- Play movies on removable media like flash drives, etc.
- Placeshift (view elsewhere) your recorded content (e.g. like a Slingbox)
- Remotely access your recording schedule (e.g. change it from work)
- Easily share / view content throughout your own home (e.g. like a media extender)
- Optionally connect wireless to your home network
- Play games, surf the web, or otherwise act like a PC or Mac
- Be quiet and use very little power when not in use.
Not every feature above will likely be important to you. As you consider your choices keep in mind that if a device doesn't have something you want, you may need more than one box (not a big deal for some). Few boxes can do it all and no solution is ever perfect (except mine - insert smiley here!)
Finally, if you have a family (or large home), you probably have more than one TV in your house. Traditionally (with Cable TV), you might have a cable wire run to more than one location to make adding TVs easy. Satellite TV is more difficult to deal with, but it is basically the same.
So, if you are going to cut the cord from pay TV, you need to think about what you are going to do for those other rooms in your house. Does this mean you need to buy one "Box" for each room? If you rely on a smart TV does this mean you need all new TVs for each room? (I know which answer TV makes want to hear!).
I've blogged more about the multi-room issue in detail here.
What is available
There is a seeming endless list (and growing) of devices that fill some of these needs. Having spent quite a bit of time looking at them I'll share with you some of my overall observations. Many of these boxes fall into a just a few categories.
The broadest category are (mostly smaller) manufacturers that aren't strongly affiliated with major content providers. You'll find that these boxes try to offer up lots of Internet content and give you the impression that you can have it all for free. I would place Boxee, xTreamer, Popcorn Hour and others into this category. I'm personally skeptical of the longevity of these solutions because the content provides (movie studios, etc) are constantly cutting deals with specific box makers to try and squeeze out the competition.
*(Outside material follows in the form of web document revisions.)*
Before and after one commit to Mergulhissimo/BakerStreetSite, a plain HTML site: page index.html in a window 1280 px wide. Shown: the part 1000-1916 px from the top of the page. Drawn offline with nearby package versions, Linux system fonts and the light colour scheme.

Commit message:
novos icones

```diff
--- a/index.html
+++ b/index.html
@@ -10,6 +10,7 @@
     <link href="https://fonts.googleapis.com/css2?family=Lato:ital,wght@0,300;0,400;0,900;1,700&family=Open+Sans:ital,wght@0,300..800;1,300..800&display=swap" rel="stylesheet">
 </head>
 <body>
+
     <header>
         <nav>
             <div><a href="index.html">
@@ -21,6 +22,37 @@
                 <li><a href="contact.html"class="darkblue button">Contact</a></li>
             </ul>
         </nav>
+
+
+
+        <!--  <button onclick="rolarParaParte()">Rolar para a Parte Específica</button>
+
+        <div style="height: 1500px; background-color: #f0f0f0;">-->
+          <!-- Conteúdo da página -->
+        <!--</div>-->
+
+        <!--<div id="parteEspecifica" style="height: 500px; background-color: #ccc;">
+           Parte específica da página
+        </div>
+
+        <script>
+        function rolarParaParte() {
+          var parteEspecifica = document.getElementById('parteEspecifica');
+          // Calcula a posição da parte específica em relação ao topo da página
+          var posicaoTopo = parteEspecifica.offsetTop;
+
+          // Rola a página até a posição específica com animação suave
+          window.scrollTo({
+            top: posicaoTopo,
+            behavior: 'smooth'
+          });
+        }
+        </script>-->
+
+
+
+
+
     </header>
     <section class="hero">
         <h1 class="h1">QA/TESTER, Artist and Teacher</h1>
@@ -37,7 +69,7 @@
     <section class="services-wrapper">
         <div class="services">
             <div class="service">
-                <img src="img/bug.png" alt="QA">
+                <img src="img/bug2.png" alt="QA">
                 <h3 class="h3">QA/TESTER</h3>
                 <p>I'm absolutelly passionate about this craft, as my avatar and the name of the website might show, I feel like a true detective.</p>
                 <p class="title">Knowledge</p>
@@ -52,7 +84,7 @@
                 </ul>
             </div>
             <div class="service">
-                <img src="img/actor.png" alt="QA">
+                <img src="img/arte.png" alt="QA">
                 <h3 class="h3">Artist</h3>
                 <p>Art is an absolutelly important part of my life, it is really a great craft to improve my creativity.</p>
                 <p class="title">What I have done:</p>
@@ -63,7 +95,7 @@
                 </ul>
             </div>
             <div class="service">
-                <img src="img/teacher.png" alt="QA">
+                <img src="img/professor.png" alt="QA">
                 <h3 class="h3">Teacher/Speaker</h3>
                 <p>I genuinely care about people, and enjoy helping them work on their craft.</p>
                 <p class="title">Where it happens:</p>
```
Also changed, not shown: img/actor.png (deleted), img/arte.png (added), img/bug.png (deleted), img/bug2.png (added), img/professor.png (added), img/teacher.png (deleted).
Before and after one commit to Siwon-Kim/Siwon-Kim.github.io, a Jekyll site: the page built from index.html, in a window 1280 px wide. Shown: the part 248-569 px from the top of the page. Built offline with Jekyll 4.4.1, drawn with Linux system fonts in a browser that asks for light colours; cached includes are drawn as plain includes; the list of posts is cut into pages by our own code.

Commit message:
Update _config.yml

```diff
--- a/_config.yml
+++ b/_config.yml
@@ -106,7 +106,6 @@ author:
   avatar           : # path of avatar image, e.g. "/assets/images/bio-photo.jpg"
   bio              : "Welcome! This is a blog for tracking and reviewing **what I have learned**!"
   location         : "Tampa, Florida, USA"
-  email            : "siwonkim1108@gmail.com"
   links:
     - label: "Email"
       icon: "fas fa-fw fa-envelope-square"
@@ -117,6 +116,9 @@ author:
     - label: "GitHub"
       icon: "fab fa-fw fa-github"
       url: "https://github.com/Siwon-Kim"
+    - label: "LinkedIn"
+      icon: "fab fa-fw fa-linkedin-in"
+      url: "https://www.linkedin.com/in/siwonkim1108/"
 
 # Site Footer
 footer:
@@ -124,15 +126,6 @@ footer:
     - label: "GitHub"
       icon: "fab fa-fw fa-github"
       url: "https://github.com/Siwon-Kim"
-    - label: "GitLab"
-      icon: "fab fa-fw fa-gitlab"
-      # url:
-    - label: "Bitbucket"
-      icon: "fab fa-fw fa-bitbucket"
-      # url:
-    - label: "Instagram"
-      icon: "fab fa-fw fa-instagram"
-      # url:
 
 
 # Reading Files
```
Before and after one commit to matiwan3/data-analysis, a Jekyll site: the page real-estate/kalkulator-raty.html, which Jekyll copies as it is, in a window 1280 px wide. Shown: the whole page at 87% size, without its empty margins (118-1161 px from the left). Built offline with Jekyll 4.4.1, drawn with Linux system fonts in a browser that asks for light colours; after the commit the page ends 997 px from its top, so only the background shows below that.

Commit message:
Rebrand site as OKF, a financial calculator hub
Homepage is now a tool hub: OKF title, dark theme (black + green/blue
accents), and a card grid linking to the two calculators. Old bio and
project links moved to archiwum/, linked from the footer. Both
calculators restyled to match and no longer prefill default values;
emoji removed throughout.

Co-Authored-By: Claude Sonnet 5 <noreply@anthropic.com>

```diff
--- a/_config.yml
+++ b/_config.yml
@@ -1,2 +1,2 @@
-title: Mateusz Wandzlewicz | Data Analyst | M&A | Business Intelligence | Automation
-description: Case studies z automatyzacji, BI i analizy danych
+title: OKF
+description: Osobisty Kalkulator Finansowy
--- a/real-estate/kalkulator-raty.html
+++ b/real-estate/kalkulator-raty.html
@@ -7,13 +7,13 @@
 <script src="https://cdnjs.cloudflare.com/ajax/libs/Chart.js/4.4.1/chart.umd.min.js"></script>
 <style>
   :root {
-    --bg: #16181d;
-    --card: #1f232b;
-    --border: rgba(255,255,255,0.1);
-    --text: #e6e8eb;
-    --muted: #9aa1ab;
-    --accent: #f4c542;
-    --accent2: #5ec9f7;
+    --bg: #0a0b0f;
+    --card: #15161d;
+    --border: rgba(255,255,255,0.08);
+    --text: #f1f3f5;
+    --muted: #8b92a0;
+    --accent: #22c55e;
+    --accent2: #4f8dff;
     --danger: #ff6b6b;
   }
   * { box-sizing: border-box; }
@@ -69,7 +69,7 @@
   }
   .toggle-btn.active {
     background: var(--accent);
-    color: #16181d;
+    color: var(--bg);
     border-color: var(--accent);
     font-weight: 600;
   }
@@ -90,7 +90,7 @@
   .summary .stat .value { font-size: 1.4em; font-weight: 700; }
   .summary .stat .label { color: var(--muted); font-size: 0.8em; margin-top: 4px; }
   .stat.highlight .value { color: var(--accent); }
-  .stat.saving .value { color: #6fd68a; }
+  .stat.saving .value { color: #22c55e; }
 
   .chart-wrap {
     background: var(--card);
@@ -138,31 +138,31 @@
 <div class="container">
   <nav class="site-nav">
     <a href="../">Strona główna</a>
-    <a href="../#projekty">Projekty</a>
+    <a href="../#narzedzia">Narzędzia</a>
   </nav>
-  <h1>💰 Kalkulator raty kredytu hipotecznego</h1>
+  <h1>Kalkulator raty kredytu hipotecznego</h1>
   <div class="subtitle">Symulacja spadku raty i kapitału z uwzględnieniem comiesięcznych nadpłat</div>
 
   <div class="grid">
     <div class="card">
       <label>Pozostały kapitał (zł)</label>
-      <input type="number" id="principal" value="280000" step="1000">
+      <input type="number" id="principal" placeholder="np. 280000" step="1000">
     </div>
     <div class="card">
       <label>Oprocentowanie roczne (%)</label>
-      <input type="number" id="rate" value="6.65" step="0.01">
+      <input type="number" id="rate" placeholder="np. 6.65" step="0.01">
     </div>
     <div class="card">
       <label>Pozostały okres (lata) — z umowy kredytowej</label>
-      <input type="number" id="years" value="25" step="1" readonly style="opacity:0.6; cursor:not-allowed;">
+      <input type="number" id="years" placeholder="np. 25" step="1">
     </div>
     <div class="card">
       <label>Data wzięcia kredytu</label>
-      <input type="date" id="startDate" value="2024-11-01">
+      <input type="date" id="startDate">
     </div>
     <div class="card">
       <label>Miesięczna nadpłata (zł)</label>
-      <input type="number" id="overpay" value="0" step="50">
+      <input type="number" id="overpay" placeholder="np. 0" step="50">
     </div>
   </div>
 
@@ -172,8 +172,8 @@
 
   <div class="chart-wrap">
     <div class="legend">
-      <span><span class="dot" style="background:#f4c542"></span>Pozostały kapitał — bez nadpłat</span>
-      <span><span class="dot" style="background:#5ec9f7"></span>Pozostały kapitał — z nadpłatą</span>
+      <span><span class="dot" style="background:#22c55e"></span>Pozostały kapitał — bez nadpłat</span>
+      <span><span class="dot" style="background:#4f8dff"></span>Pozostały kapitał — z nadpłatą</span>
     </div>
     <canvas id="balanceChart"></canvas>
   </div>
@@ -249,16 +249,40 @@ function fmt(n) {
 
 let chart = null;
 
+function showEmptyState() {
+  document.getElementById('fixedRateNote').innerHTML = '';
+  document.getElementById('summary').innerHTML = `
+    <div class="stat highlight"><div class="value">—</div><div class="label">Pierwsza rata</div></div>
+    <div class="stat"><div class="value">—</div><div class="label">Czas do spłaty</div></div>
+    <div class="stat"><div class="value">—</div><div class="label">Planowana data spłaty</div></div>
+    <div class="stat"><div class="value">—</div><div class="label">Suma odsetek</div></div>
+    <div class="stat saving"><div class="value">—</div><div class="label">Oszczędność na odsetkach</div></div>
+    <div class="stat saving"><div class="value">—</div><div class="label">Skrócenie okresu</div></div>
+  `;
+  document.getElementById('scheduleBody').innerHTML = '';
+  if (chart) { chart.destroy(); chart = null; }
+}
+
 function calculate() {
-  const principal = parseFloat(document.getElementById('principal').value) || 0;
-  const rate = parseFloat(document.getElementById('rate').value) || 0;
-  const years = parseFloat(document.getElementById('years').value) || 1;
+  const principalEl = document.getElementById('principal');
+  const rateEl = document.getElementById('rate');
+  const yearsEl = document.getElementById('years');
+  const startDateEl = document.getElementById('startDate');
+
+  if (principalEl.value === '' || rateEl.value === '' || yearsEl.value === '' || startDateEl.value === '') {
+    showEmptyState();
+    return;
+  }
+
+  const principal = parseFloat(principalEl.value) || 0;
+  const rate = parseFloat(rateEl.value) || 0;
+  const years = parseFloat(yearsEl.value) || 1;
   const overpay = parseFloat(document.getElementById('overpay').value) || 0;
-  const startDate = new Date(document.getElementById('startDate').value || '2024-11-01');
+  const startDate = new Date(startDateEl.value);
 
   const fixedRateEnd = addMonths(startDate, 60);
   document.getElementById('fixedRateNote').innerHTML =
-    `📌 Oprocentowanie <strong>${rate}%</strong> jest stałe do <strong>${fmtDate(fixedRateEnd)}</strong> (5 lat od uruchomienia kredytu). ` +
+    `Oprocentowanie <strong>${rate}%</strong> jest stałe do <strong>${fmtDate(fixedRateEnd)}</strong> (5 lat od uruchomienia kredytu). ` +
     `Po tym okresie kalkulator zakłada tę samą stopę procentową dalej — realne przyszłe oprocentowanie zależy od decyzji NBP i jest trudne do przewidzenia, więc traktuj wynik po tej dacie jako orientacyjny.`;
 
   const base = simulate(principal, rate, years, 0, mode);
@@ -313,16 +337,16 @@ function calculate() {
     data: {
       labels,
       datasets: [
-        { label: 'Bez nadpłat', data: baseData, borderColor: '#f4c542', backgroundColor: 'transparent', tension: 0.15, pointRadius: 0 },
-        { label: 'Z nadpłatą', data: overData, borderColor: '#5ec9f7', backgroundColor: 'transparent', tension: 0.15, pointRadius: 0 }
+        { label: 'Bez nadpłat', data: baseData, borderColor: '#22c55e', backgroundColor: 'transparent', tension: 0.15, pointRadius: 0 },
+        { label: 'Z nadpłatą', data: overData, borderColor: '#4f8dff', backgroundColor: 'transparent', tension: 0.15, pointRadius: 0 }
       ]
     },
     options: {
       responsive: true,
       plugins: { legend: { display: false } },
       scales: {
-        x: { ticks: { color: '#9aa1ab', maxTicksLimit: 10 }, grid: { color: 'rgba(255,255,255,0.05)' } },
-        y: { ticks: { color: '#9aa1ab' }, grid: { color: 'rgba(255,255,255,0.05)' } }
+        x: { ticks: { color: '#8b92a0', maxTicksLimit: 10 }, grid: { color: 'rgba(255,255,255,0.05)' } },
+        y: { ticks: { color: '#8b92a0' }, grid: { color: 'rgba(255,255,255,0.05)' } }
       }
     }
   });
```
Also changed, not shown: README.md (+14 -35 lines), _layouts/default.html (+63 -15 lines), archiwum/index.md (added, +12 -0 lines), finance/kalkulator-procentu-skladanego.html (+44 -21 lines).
On the other hand you have major players (Netflix, Apple, Amazon, Sony, Walmart, Roku etc) that have strong content deals/affiliation and are in constant warfare with each other to get the most and/or exclusive content.
There is also the largely ignored category of feature enhanced DVRs made by Tivo and others.
Strangely enough, it appears to me that Microsoft has been taking a pretty low profile in all of this even though they have a very good solution (IMO).
So, which solution is right for you?
Ah, the million dollar question! Unfortunately, I can't answer that as there are so many different things that people might want. If for example you only want Netflix you might be happy with a Roku, PS3, Wii or Xbox. If you watch tons of Internet content and want a simple solution check out xTreamer, Boxee, Popcorn hour, etc. Or, if you are lucky, your latest TV/BluRay player might already have enough of what you need. If you are more adventuresome and "want it all" you might go for a Media PC as I have done.
Note that when I first thought about this article I was planning on listing the pros and cons of many of the Media Streaming boxes available today. I quickly realized that there are a couple of problems with this approach. First, I couldn't possibly do justice to even the major ones without making this article way too long to read (and write!). Second, things change so rapidly that it gets out of date too quickly.
Instead what I've focused on are the steps that I went through in choosing my solution and what I've learned in the process. I certainly have come to realize that there is a wide range of solutions available.
It is all too easy to get overwhelmed and decide that this is just too complicated. In a way you are right, but some of this confusion is what makes cutting the cord viable. Pick a solution, try it, and I think you'll be surprised how easy it is to live without pay TV.
I'll devote future articles to specific solutions (like Google TV), to give them the full attention that they deserve. In the meantime, there is no shortage of devices to help you cut the cord and enjoy the savings!